Now we that know the basics of how a particle filter uses weights and resampling to converge on a target, we need to address how to use OpenCV to estimate the motion and global position of the flying drone. To do this, you will complete a short assignment using OpenCV functions to compute the translation in the plane between two drone poses, represented by two overlapping images taken on a real drone. You will be provided with the following files:

image_A.jpg
image_B.jpg
student_compute_displacement.py

student_compute_displacement.py will indicate the infrared reading taken by the drone at the time images A and B were taken. This is important because the real-world dimensions of a pixel in the image will vary based on the height of the drone. Why is this?

Your job is to write code in student_compute_displacement.py that will extract features from both images and compute a transformation between them. Use this transformation to compute the x,y, and yaw displacement in meters between the two images. This is exactly how you will implement the motion model for localization: we consider the meter displacement between two drone images to be the motion of the drone between the poses at which the images were taken.

Implement Localization on the PiDrone

Modified 2018-11-12 by LOEller

We are now ready to implement localization on the drone.

You will be given two files:

student_run_localization.py
student_localization_helper.py

student_run_localization runs localization on the drone and is complete, you will not need to implement any code in that file. However, you may adjust the NUM_PARTICLE and NUM_FEATURE values to experiment with the speed/accuracy tradeoff concerning the number of particles in the filter and the number of features extracted by OpenCV. You may also edit this file if you need to change the map over which you want to localize.

student_localization_helper contains the particle filter class and its methods. Many of the methods are not implemented. The docstrings describe the intended functionality of each function, and the TODOs indicate tasks to be completed. Your assignment is to follow the TODOs and implement the missing functionality of the particle filter. Much of the code you just wrote can be used here!
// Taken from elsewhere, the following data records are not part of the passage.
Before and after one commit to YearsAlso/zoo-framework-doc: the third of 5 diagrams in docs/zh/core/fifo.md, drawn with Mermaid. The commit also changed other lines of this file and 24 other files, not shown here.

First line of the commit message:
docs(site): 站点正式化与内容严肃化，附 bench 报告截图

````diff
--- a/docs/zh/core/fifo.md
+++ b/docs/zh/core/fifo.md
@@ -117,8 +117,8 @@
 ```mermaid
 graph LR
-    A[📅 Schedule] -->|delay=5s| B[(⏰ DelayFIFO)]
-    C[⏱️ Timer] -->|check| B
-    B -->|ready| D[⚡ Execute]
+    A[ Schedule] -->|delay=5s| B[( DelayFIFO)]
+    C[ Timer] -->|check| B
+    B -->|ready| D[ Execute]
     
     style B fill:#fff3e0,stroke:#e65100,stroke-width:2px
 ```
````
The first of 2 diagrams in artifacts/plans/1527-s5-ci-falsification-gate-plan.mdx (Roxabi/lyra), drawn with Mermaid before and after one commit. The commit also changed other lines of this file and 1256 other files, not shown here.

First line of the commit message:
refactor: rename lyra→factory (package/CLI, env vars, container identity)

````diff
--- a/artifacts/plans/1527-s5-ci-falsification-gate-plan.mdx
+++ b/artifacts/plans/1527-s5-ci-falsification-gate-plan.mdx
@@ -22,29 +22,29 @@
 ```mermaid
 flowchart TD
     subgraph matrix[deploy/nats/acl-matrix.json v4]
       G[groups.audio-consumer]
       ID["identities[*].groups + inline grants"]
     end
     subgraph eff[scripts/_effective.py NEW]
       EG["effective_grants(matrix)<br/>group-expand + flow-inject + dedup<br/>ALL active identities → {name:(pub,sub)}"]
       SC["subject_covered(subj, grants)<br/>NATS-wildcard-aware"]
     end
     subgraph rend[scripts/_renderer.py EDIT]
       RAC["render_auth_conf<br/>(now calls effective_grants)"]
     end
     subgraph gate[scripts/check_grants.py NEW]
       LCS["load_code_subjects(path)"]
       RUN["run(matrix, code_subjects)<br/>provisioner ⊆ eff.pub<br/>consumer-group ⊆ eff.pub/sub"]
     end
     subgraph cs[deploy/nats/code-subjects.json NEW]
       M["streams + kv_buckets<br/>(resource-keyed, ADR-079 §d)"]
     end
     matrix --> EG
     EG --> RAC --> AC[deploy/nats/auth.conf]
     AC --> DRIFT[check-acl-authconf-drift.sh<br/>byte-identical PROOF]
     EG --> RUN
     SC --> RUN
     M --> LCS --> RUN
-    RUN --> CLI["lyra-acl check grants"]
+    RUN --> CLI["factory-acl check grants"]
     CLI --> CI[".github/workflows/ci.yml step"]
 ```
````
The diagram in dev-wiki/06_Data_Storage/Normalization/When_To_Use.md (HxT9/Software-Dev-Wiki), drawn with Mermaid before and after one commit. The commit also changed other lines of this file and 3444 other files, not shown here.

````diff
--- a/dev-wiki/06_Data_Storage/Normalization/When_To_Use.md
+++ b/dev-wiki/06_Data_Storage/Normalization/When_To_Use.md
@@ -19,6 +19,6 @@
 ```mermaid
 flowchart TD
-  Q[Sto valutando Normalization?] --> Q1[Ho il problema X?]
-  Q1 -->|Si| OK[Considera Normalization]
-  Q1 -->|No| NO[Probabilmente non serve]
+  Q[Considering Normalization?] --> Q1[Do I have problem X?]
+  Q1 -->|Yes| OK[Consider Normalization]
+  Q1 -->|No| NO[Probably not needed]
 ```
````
Tip: we recommend that you read through the parts of the code which we are not asking you to implement, as this will help you to understand what is going on with the code and will likely save you debugging time. For example, we are not asking you to implement “resample_particles” or “initialize_particles” for localization, but it might help you to understand how they work! The same goes for the SLAM project.

Note that for both this part of the assignment and for SLAM, there is not any “correct” universal implementation of the code as long as your solutions work.

Testing

Modified 2019-12-04 by Matthew Berg

To test the functionality of your localization code, you may fly the drone while running

rosrun project_localization_slam_2019_yourGithubName student_run_localization.py

in the vision window. Follow the Mapping and Localization instructions in the operations manual to see how to change the map. You should see poses printed out which correspond to the drone’s position over the map.

You may also use animate_particle_filter.py to view the animation of your particle filter. Print the (x,y) pose of each particle on separate lines in a text file to be read by animate_particle_filter, put x and y pose coordinates on separate lines. Make sure you adjust animate_particle_filter.py to reflect the number of particles you are using! (using the visualizer here is optional)

Checkoff

Modified 2018-11-12 by LOEller

We will verify that your code has the following functionality:

  1. You can run student_run_localization.py and take off with your drone.
  2. While flying, you can hit ‘r’ and the poses will begin printing to the terminal. You can hit ‘r’ again and localization will restart.
  3. While flying, you can hit ‘p’ to toggle position hold on and off.
  4. Run student_run_localization.py while holding the drone over a mapped area. Do not arm the drone. As you move the drone around, verify that the poses reflect the movement. Verify visually that the poses are close to the actual position of the drone in the map. For example, if you are holding the drone above the bottom left corner of the mapped area, the pose should be close to (0,0).